Material provided —
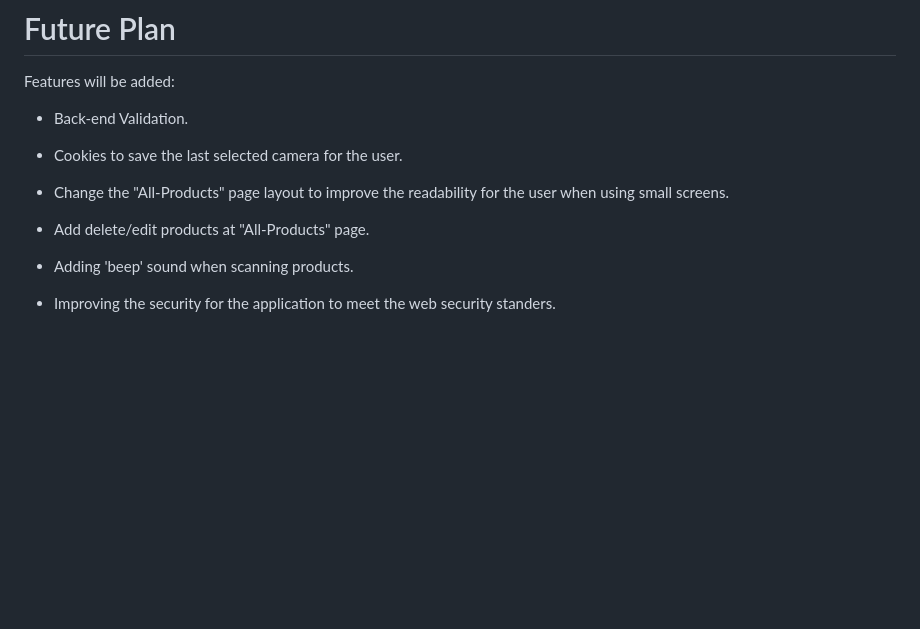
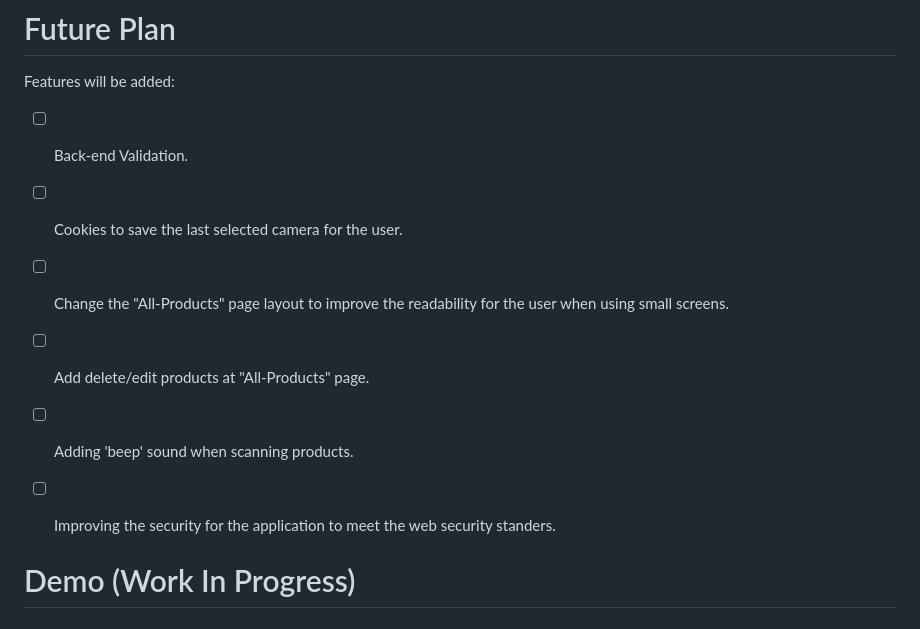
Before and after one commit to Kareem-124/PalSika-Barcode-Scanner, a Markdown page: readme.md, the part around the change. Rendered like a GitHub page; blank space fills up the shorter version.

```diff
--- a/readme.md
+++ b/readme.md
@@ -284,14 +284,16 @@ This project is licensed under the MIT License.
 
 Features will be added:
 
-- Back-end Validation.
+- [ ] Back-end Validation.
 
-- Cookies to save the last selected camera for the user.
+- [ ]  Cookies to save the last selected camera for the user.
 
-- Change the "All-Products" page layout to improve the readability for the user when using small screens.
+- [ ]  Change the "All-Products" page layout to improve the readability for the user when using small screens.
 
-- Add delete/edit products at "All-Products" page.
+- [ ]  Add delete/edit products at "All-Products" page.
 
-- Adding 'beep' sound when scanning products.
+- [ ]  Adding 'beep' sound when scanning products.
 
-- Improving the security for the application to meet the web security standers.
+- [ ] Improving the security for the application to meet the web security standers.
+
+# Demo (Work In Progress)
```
---
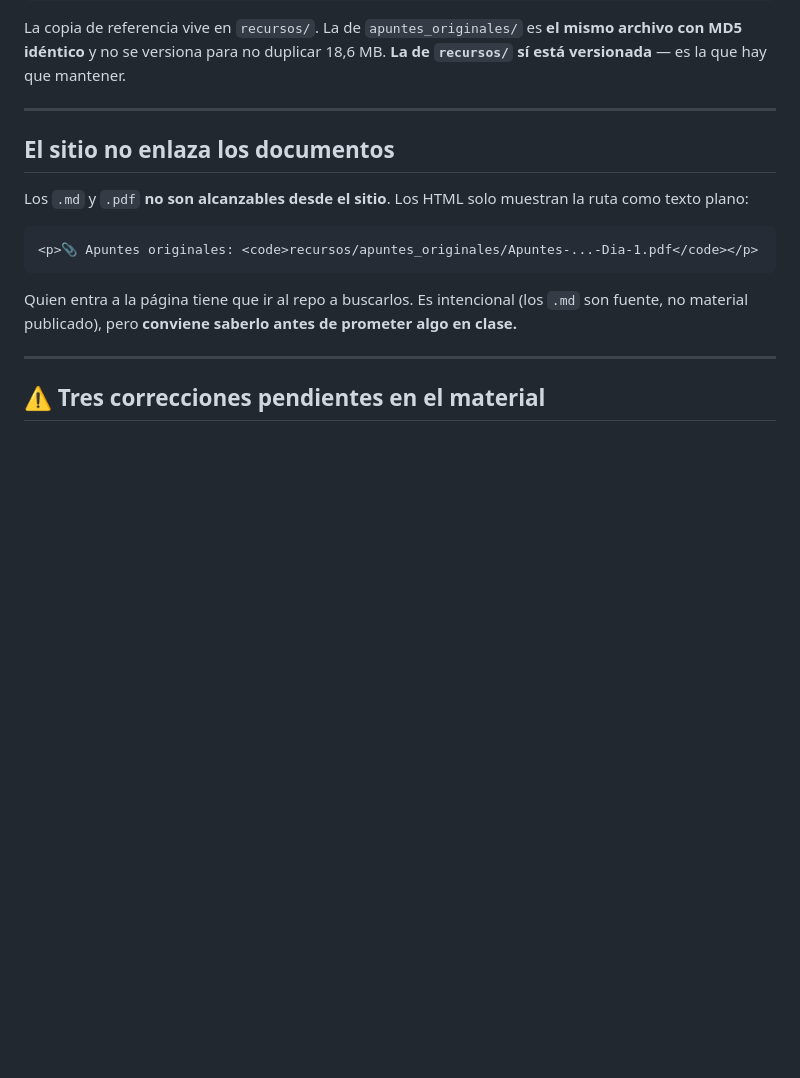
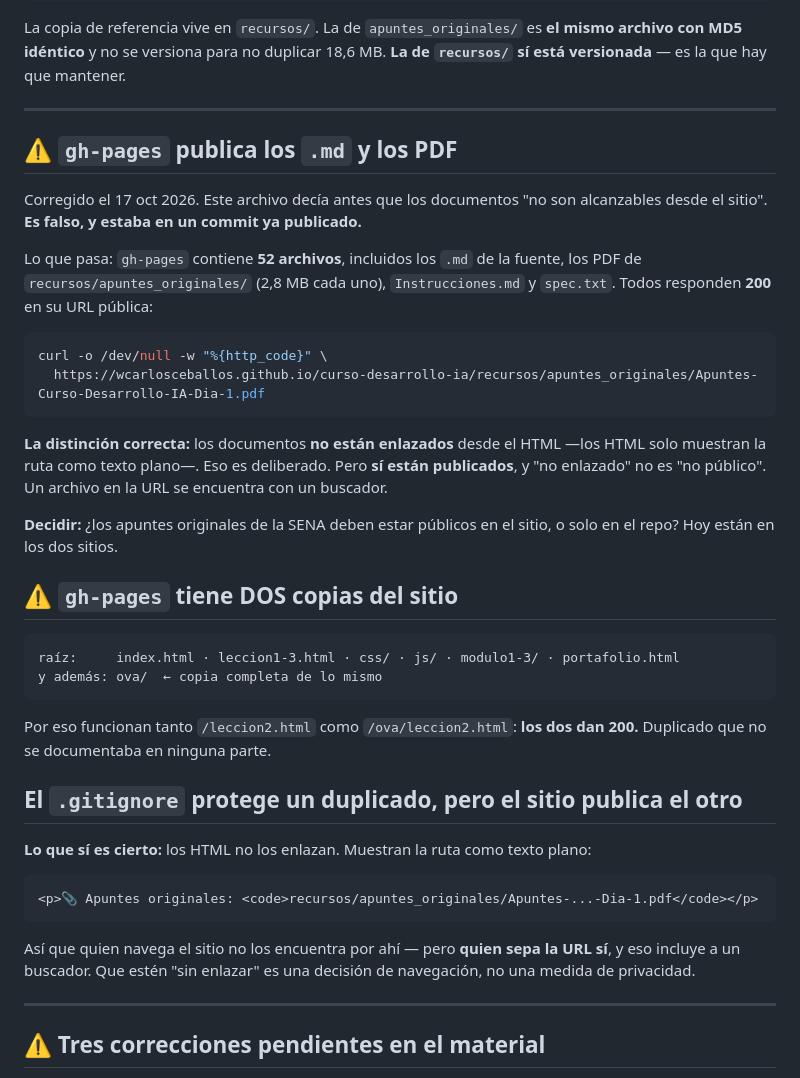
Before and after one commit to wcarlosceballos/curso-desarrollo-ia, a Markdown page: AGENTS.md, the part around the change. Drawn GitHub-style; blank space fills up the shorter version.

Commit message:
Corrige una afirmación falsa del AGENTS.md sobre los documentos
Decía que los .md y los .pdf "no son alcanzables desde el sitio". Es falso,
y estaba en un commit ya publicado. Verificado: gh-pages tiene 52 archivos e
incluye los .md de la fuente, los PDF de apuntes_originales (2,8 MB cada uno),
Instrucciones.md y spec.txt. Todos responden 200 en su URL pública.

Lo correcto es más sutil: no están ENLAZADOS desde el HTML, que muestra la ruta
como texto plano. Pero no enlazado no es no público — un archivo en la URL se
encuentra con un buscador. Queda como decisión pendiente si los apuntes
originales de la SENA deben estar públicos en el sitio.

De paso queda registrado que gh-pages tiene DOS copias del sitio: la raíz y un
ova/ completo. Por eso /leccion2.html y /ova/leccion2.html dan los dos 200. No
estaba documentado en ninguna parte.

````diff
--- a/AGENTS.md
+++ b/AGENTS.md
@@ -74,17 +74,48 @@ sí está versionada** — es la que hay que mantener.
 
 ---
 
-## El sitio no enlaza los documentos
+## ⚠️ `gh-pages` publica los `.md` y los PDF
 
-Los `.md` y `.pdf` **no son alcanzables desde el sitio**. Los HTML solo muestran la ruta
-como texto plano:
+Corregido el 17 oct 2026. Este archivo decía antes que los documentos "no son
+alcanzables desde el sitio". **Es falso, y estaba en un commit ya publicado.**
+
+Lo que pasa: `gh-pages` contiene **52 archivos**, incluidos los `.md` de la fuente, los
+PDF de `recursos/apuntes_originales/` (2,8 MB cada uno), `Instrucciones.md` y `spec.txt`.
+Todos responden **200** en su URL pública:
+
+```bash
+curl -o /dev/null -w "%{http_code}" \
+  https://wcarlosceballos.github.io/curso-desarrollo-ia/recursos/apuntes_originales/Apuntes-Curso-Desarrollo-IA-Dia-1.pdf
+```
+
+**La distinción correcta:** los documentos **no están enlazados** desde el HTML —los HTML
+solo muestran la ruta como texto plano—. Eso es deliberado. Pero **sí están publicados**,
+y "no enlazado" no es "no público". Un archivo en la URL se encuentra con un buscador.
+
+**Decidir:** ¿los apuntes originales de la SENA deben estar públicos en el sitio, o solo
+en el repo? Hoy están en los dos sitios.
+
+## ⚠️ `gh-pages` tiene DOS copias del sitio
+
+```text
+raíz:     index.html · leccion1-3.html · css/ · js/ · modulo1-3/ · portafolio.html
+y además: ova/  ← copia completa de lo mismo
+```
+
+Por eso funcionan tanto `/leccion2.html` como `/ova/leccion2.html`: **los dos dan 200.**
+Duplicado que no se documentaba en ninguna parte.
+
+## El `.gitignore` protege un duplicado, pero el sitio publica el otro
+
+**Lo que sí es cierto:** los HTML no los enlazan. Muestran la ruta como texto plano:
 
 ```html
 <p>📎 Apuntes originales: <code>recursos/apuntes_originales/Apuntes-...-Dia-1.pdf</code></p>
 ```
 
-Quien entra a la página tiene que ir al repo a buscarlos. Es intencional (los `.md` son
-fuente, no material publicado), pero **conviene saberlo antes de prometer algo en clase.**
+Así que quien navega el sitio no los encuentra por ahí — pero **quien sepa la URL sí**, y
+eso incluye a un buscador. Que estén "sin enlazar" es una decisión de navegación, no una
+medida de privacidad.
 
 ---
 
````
==
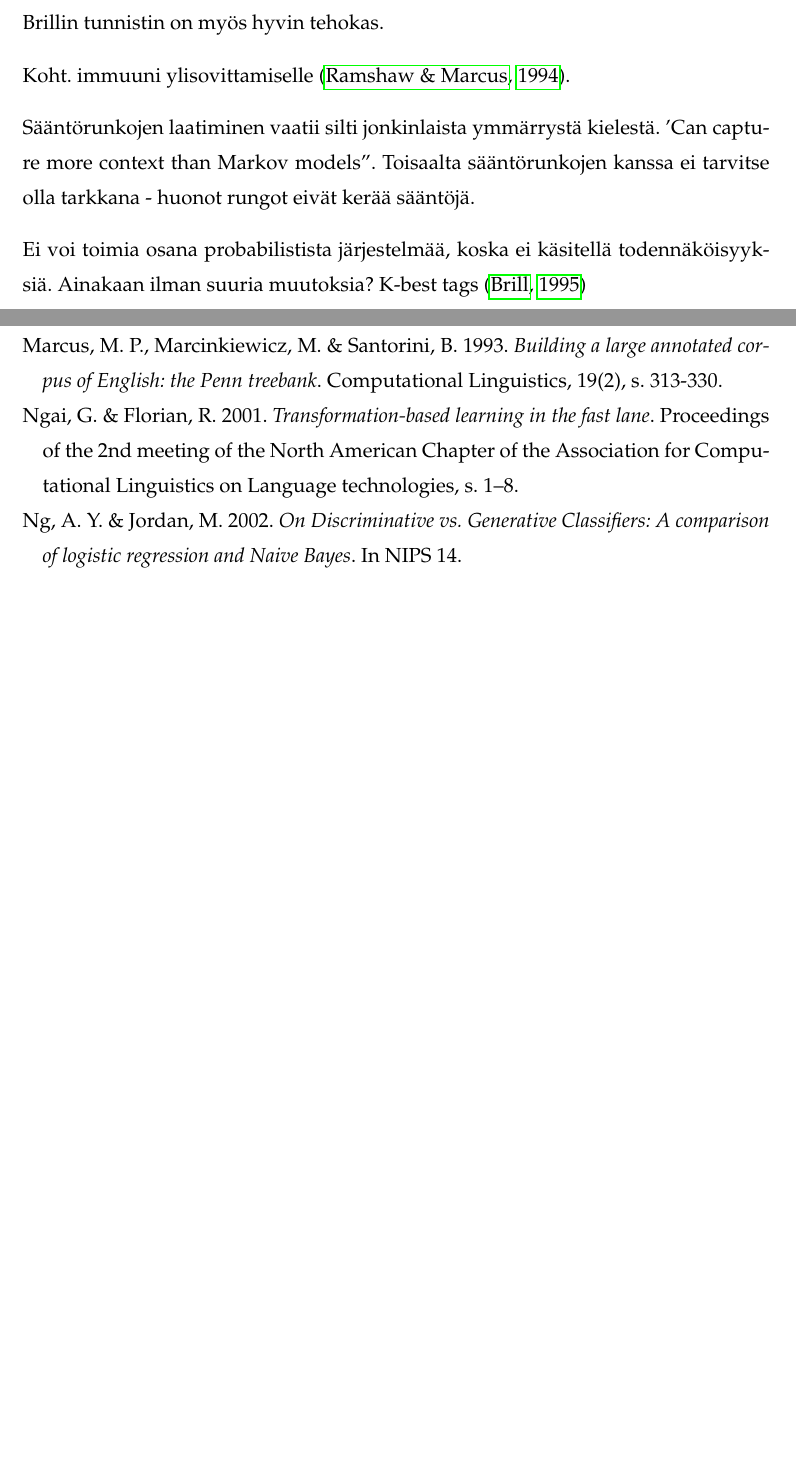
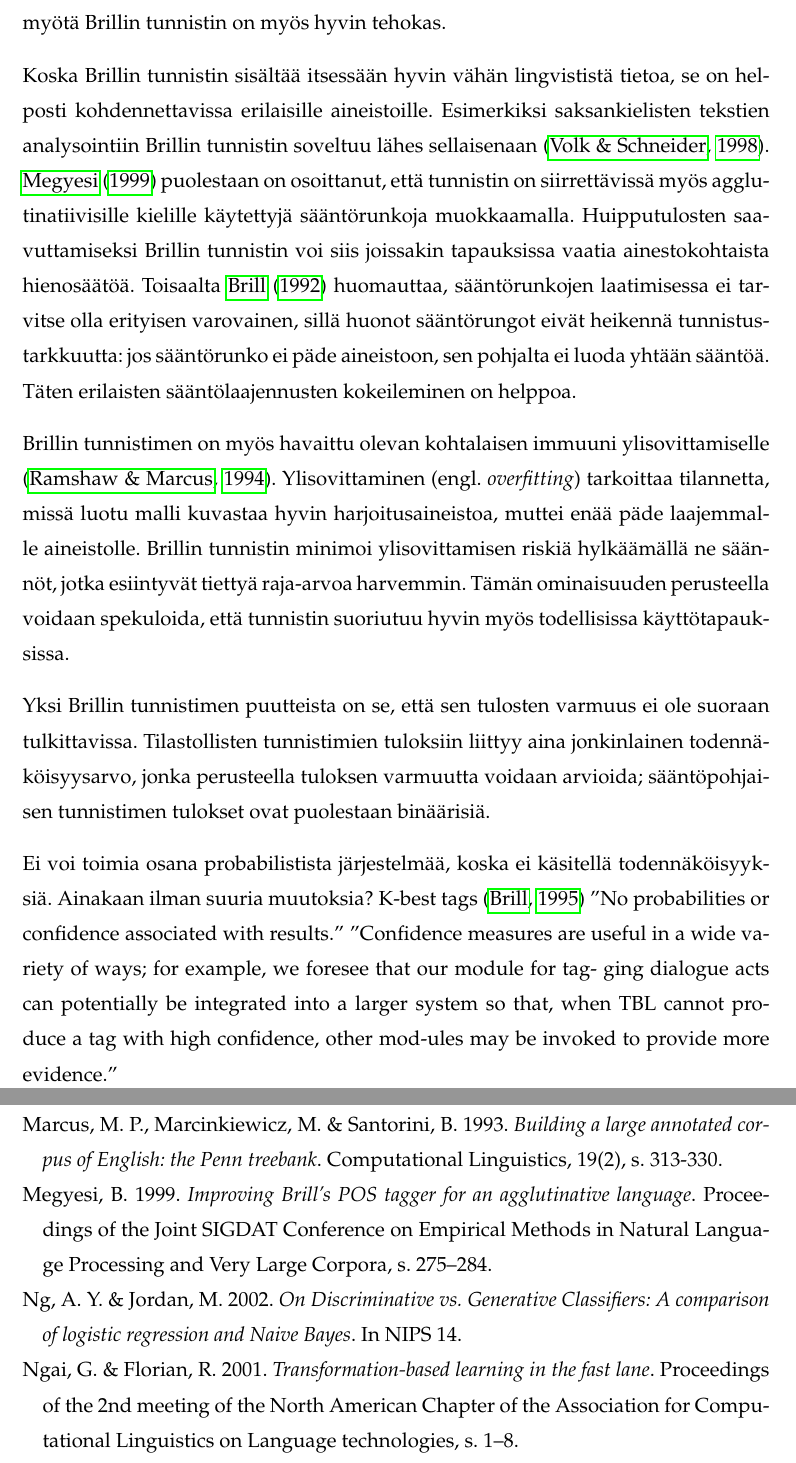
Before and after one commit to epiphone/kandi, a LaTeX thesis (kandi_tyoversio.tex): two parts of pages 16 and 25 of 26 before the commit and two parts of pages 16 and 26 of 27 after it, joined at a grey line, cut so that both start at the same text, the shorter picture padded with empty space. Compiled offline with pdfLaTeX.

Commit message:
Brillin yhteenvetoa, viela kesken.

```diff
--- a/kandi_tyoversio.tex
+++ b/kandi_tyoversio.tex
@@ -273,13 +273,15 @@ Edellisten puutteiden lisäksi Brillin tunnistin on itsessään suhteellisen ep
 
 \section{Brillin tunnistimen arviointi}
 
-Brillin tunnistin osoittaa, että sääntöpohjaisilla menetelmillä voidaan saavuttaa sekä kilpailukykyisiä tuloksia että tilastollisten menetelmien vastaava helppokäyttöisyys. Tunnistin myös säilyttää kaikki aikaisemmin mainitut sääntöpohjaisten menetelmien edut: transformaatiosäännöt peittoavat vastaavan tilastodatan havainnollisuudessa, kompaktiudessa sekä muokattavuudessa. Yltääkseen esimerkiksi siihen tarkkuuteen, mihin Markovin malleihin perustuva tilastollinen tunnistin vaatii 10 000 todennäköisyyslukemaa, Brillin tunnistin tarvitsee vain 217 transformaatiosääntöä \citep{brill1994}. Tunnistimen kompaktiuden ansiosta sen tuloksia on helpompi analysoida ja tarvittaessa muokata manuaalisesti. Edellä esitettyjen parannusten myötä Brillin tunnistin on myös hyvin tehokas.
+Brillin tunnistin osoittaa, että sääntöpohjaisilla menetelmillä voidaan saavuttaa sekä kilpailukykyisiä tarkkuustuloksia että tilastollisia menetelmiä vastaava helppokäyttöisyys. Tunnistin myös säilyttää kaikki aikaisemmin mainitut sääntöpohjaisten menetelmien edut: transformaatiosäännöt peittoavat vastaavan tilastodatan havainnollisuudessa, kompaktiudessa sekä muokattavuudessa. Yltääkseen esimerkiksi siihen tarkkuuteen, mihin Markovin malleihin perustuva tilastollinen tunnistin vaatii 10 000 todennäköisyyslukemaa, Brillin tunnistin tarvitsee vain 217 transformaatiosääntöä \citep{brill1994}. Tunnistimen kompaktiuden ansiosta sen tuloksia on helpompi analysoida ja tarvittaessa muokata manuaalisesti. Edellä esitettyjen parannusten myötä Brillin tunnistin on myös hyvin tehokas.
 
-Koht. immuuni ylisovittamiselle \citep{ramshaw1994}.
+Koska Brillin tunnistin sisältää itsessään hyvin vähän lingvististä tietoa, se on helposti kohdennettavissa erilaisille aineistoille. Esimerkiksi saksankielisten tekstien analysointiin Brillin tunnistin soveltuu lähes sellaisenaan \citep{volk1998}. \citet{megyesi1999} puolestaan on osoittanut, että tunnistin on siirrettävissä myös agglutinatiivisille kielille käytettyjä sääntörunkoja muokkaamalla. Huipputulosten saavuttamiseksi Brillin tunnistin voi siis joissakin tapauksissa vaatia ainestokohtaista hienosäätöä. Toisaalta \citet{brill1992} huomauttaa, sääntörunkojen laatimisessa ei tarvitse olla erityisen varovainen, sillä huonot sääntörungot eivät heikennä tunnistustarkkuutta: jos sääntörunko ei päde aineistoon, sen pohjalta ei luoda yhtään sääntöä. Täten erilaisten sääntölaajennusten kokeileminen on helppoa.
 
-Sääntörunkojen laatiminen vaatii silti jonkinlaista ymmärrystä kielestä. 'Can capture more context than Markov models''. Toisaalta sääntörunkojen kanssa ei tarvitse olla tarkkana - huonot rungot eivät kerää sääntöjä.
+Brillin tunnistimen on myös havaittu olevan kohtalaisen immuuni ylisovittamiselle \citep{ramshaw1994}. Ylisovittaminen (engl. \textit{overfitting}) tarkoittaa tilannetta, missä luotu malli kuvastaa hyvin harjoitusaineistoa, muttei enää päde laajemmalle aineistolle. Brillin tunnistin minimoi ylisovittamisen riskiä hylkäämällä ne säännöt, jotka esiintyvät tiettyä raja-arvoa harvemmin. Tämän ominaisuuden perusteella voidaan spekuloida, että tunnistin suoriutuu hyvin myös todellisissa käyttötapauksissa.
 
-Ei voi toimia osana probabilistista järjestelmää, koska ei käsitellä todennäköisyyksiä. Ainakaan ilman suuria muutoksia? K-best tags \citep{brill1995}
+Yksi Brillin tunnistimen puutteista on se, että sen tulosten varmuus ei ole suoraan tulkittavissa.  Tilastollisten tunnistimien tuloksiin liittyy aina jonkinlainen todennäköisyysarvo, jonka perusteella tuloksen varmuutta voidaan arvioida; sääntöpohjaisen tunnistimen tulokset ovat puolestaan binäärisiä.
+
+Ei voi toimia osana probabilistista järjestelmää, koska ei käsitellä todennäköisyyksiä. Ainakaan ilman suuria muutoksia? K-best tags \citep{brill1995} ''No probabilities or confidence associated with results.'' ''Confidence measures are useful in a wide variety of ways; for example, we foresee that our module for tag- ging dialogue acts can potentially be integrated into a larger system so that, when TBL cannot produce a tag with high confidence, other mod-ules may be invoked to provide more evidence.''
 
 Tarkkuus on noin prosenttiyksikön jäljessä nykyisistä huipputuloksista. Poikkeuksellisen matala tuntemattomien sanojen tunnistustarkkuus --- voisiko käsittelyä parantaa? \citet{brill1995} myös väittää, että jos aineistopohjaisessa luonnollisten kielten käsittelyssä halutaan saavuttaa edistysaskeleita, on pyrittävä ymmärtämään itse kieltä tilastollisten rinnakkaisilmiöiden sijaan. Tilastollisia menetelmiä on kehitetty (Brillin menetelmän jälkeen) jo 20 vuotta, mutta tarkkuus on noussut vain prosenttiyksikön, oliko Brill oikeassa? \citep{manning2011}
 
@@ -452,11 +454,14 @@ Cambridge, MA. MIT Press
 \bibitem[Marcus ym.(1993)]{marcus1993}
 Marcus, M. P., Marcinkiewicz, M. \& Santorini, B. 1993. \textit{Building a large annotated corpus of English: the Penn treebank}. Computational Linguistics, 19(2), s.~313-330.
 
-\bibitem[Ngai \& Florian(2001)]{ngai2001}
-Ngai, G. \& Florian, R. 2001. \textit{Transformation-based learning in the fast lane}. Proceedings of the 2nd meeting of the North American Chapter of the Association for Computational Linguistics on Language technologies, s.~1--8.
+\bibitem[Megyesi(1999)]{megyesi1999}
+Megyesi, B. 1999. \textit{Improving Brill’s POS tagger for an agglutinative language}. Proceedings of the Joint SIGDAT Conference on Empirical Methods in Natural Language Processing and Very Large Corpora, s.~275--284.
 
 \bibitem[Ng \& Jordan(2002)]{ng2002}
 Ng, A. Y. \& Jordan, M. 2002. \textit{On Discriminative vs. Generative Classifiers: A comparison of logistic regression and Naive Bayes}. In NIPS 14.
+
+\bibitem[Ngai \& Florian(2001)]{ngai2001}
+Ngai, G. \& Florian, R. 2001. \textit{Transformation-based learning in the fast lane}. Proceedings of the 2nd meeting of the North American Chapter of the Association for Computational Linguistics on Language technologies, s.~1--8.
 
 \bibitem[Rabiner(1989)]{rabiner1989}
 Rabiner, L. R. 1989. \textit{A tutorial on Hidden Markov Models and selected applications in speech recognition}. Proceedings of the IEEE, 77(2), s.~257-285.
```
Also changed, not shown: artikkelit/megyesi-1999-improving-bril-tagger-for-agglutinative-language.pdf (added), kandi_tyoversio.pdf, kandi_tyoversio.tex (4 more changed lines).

Exercise goal —
Show the lines above that include "siihen".

Result of this exercise —
-Brillin tunnistin osoittaa, että sääntöpohjaisilla menetelmillä voidaan saavuttaa sekä kilpailukykyisiä tuloksia että tilastollisten menetelmien vastaava helppokäyttöisyys. Tunnistin myös säilyttää kaikki aikaisemmin mainitut sääntöpohjaisten menetelmien edut: transformaatiosäännöt peittoavat vastaavan tilastodatan havainnollisuudessa, kompaktiudessa sekä muokattavuudessa. Yltääkseen esimerkiksi siihen tarkkuuteen, mihin Markovin malleihin perustuva tilastollinen tunnistin vaatii 10 000 todennäköisyyslukemaa, Brillin tunnistin tarvitsee vain 217 transformaatiosääntöä \citep{brill1994}. Tunnistimen kompaktiuden ansiosta sen tuloksia on helpompi analysoida ja tarvittaessa muokata manuaalisesti. Edellä esitettyjen parannusten myötä Brillin tunnistin on myös hyvin tehokas.
+Brillin tunnistin osoittaa, että sääntöpohjaisilla menetelmillä voidaan saavuttaa sekä kilpailukykyisiä tarkkuustuloksia että tilastollisia menetelmiä vastaava helppokäyttöisyys. Tunnistin myös säilyttää kaikki aikaisemmin mainitut sääntöpohjaisten menetelmien edut: transformaatiosäännöt peittoavat vastaavan tilastodatan havainnollisuudessa, kompaktiudessa sekä muokattavuudessa. Yltääkseen esimerkiksi siihen tarkkuuteen, mihin Markovin malleihin perustuva tilastollinen tunnistin vaatii 10 000 todennäköisyyslukemaa, Brillin tunnistin tarvitsee vain 217 transformaatiosääntöä \citep{brill1994}. Tunnistimen kompaktiuden ansiosta sen tuloksia on helpompi analysoida ja tarvittaessa muokata manuaalisesti. Edellä esitettyjen parannusten myötä Brillin tunnistin on myös hyvin tehokas.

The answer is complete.